However this particular spa had a “movie” room, that is, a giant room that had a large screen and was filled with lazy boy chairs! It was the only room with the lights off where virtually everyone was sleeping. So I separated from my friends and plopped down a chair between two snoring Korean men. Not the best sleep I ever had, but better than staying up all night wandering the streets of Seoul (the last bus to Yeoju is around 10pm I think). It was extremely difficult not to laugh when I first entered...seriously, imagine walking into a huge dark room filled with nothing by stretched out lazy boys and listening to a harmony of softly snoring Korean men (there were probably women too but it was hard to see).
Another thing to note here is that not all jimjilbbangs are as nice as the one I went to; as with anywhere you go, if you decide to ever try out a Korean spa you should look into its reputation first. I was lucky to be guided by two friends who have been living here for a while already. Though for some people the experience is too much, too fast, too soon, I found it to be a great introduction to Korean life…now I feel like I could pretty much do anything and not feel uncomfortable…at least 50 people in Seoul have seen me naked now anyway right? Might as well bring on the rest of the adventures. I’m sure some of you reading this right now think I’m totally nuts, but I didn’t travel over 6,000 miles sit squarely in my comfort zone! When life hands you dinner party material, get to it! So that begs the question, if you came to visit, would you join me at the jimjilbbang?
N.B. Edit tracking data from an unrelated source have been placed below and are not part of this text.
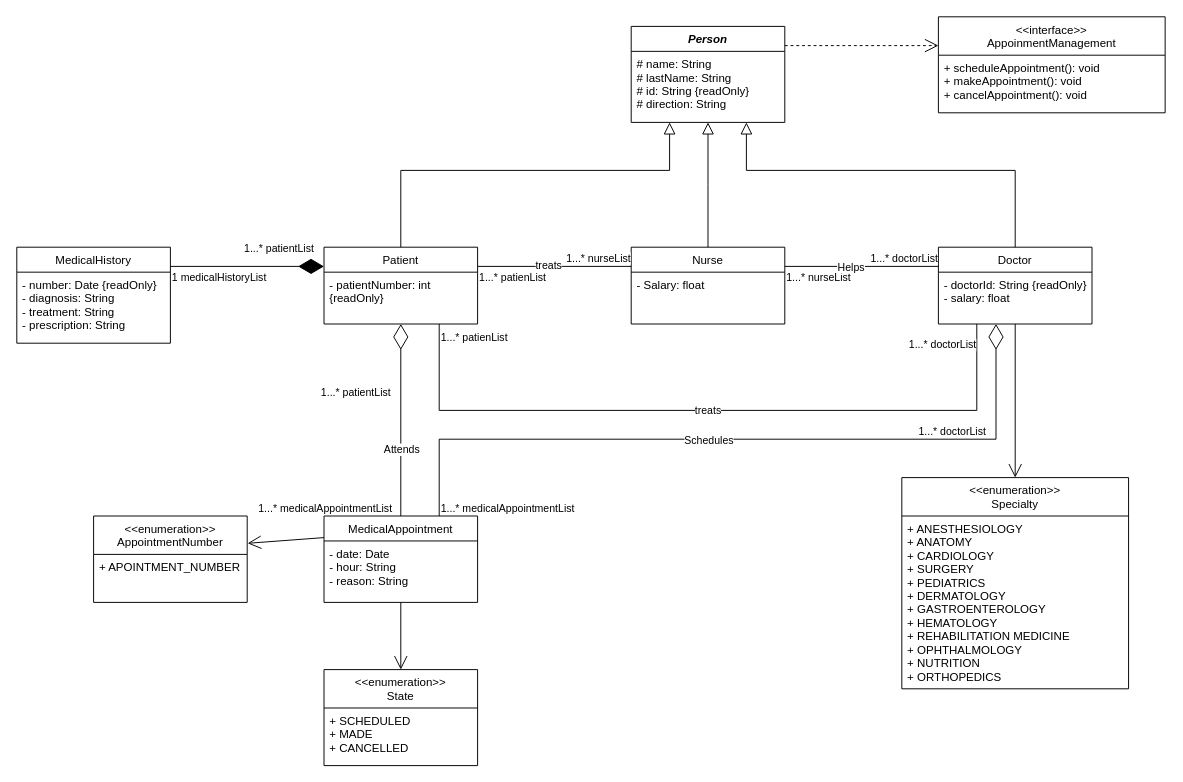
Before: HospitalManagementSystem.drawio in GabrielCevallos/HospitalManagementSystem, a draw.io diagram. Source tidied: cells renumbered, new cells numbered last; positions are measured from the earlier drawing's top-left corner, leaving out a move shared by most shapes. Both pictures are drawn from the tidied source at 96%, with x=0, y=0 at pixel (16, 16).
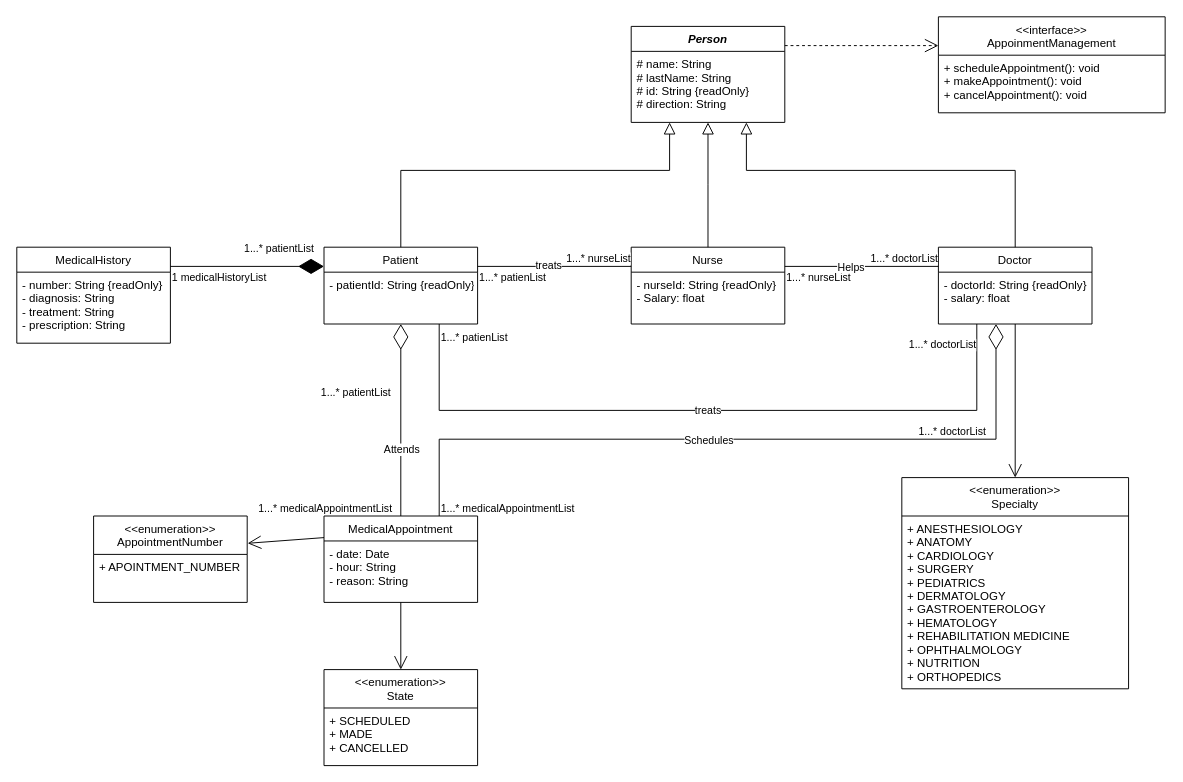
The same page after the edit.

The change refers to these unchanged cells:
```xml
<mxCell id="4" value="Nurse" style="swimlane;fontStyle=0;align=center;verticalAlign=top;horizontal=1;startSize=26;rounded=0;shadow=0;strokeWidth=1;" parent="1" vertex="1">
  <mxGeometry x="640" y="240" width="160" height="80" as="geometry" />
</mxCell>
<mxCell id="10" value="Patient" style="swimlane;fontStyle=0;align=center;verticalAlign=top;horizontal=1;startSize=26;rounded=0;shadow=0;strokeWidth=1;" parent="1" vertex="1">
  <mxGeometry x="320" y="240" width="160" height="80" as="geometry" />
</mxCell>
<mxCell id="27" value="MedicalHistory" style="swimlane;fontStyle=0;align=center;verticalAlign=top;horizontal=1;startSize=26;rounded=0;shadow=0;strokeWidth=1;" parent="1" vertex="1">
  <mxGeometry y="240" width="160" height="100" as="geometry" />
</mxCell>
```

Change to the diagram source:
```diff
@@
-    <mxCell id="5" value="- Salary: float" style="text;align=left;verticalAlign=top;spacingLeft=4;spacingRight=4;overflow=hidden;" parent="4" vertex="1">
-      <mxGeometry y="26" width="160" height="26" as="geometry" />
+    <mxCell id="5" value="- nurseId: String {readOnly}&#10;- Salary: float" style="text;align=left;verticalAlign=top;spacingLeft=4;spacingRight=4;overflow=hidden;" parent="4" vertex="1">
+      <mxGeometry y="26" width="160" height="34" as="geometry" />
     </mxCell>
@@
-    <mxCell id="11" value="- patientNumber: int &#10;{readOnly}" style="text;align=left;verticalAlign=top;spacingLeft=4;spacingRight=4;overflow=hidden;" parent="10" vertex="1">
+    <mxCell id="11" value="- patientId: String {readOnly}" style="text;align=left;verticalAlign=top;spacingLeft=4;spacingRight=4;overflow=hidden;" parent="10" vertex="1">
       <mxGeometry y="26" width="160" height="34" as="geometry" />
     </mxCell>
@@
-    <mxCell id="28" value="- number: Date {readOnly}&#10;- diagnosis: String&#10;- treatment: String&#10;- prescription: String" style="text;align=left;verticalAlign=top;spacingLeft=4;spacingRight=4;overflow=hidden;" parent="27" vertex="1">
+    <mxCell id="28" value="- number: String {readOnly}&#10;- diagnosis: String&#10;- treatment: String&#10;- prescription: String" style="text;align=left;verticalAlign=top;spacingLeft=4;spacingRight=4;overflow=hidden;" parent="27" vertex="1">
       <mxGeometry y="26" width="160" height="64" as="geometry" />
     </mxCell>
```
I’d love to know what you think.
On another note, I should probably start a list of restaurants in Seoul/ Gyeonggido (the surrounding province) that you should go to if you visit! First on the list is Mies Container in Seoul. I think CNN or something did an article on it, saying it was like “Hooters for women” because they like to hire “masculine men” but it is way classier and has way better food than Hooters ever would. There’s always a line out the door (of men and women!) but it moved quickly. In the interest of not wasting any time however, we drank a small bottle of raspberry flavored wine with ice while waiting. I don’t know the Korean name for it, but it’s great! I wouldn’t drink it by itself, but with some crushed ice it tastes like an alcoholic raspberry slushy.
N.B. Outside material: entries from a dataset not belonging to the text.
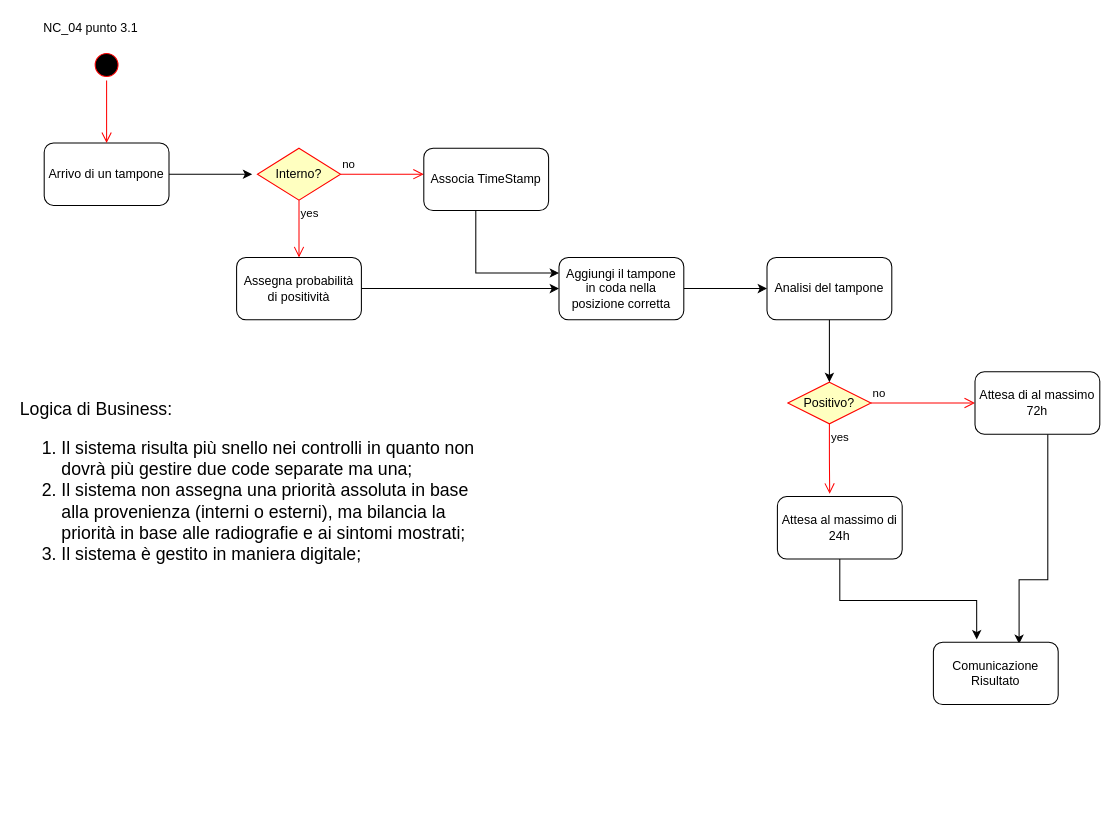
This is page "Page-2" (2 of 2) of Task 4/Punto 2.drawio from lorycris99/Team-HILO, a draw.io file, before an edit. Source tidied: cells renumbered, new cells numbered last; positions are measured from the earlier drawing's top-left corner, leaving out a move shared by most shapes. Both pictures are drawn from the tidied source at 104%, with x=0, y=0 at pixel (18, 18).
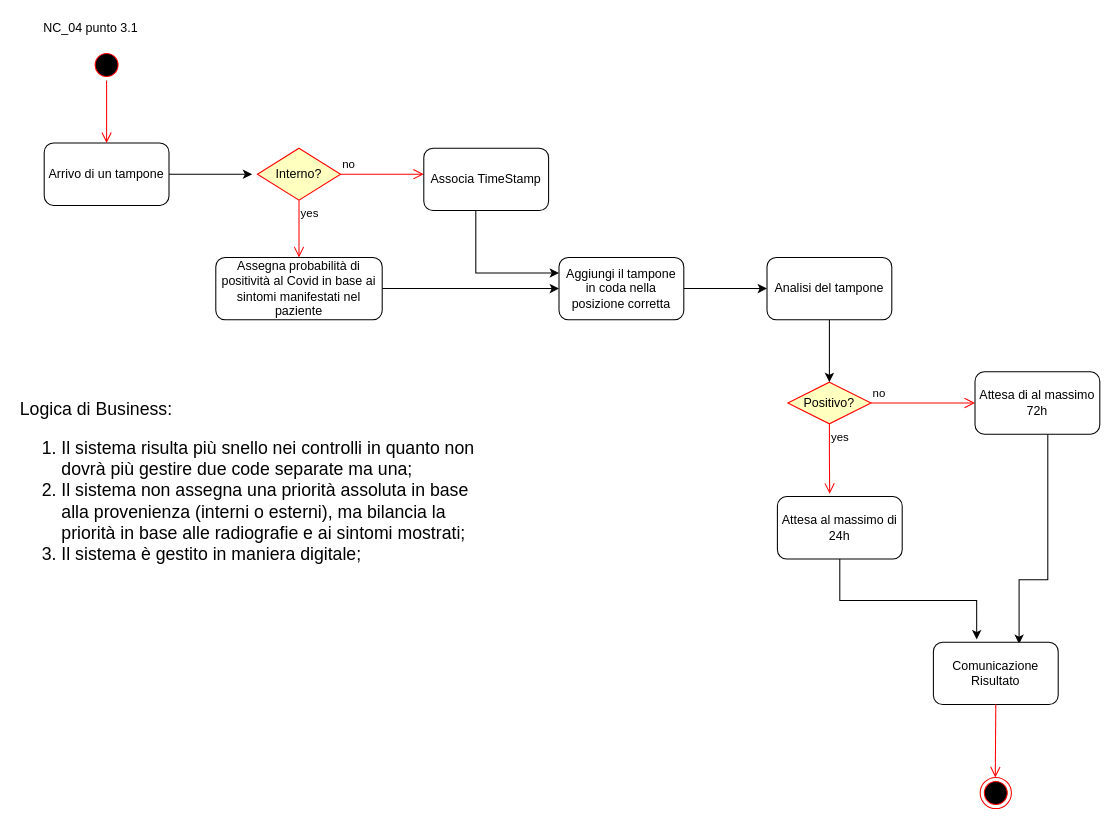
After the change.

The change refers to these unchanged cells:
```xml
<mxCell id="22" value="&lt;span&gt;Comunicazione Risultato&lt;/span&gt;" style="rounded=1;whiteSpace=wrap;html=1;" parent="1" vertex="1">
  <mxGeometry x="880" y="600" width="120" height="60" as="geometry" />
</mxCell>
```

The edit, as a diff of the source:
```diff
@@
-    <mxCell id="11" value="Assegna probabilità di positività" style="rounded=1;whiteSpace=wrap;html=1;" parent="1" vertex="1">
-      <mxGeometry x="210" y="230" width="120" height="60" as="geometry" />
+    <mxCell id="11" value="Assegna probabilità di positività al Covid in base ai sintomi manifestati nel paziente" style="rounded=1;whiteSpace=wrap;html=1;" parent="1" vertex="1">
+      <mxGeometry x="190" y="230" width="160" height="60" as="geometry" />
     </mxCell>
@@
+    <mxCell id="27" style="ellipse;html=1;shape=endState;fillColor=#000000;strokeColor=#ff0000;" parent="1" vertex="1">
+      <mxGeometry x="925" y="730" width="30" height="30" as="geometry" />
+    </mxCell>
+    <mxCell id="28" style="edgeStyle=orthogonalEdgeStyle;html=1;verticalAlign=bottom;endArrow=open;endSize=8;strokeColor=#ff0000;exitX=0.5;exitY=1;exitDx=0;exitDy=0;" parent="1" edge="1" source="22">
+      <mxGeometry relative="1" as="geometry">
+        <mxPoint x="939.5" y="730" as="targetPoint" />
+      </mxGeometry>
+    </mxCell>
```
Once inside, the place had a great atmosphere and I guess what you’d call an “industrial chic” design. In most Korean restaurants you sit on the floor or they have an “eat and go” kind of vibe, but this one was more western in its “sit on a chair-relax and sip your wine-and hang for a while” vibe. Truth be told I didn’t think the guys were particularly manly, but we ordered the Salad Pasta (a salad with pasta in it) and their Garlic and Bacon cheese pan which was to die for! Seriously, it was a large pan of delicious cheese smothered in garlic and bacon, which you ate by dipping it into maple syrup; that’s right, no bread, no crackers, all cheese. Yum. It’s also quite an odd dish to see in Seoul since most Koreans don’t like or eat cheese.
We did have a funny interaction with the guy who was taking our order. He was wearing a head, sweat band thing with a Republican elephant button attached to it. We asked if he knew what that symbol meant and he said no (he didn’t really speak any English), so my friend finally managed to explain what it was through hand gestures and yelling “George Bush! not Obama!”, so he promptly took it off and thanked us.
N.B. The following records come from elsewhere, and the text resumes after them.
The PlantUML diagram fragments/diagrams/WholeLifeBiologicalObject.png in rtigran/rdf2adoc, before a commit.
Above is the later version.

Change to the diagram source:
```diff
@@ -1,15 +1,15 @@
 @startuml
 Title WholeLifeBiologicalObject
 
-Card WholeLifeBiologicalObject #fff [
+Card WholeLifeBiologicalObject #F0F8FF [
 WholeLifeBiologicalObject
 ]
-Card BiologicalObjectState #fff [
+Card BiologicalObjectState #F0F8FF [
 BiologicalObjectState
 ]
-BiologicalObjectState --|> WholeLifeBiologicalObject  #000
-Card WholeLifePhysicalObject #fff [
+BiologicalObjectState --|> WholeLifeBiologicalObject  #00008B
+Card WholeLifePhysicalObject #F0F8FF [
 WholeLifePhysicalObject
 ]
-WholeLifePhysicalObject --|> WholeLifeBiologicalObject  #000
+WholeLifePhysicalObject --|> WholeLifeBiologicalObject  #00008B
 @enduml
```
Stayed tune for my next post: Big Girl Things Part Deuce: Amanda Buys a Motor Bike. That’s right folks, I’m gonna have 50cc's of pure street cred.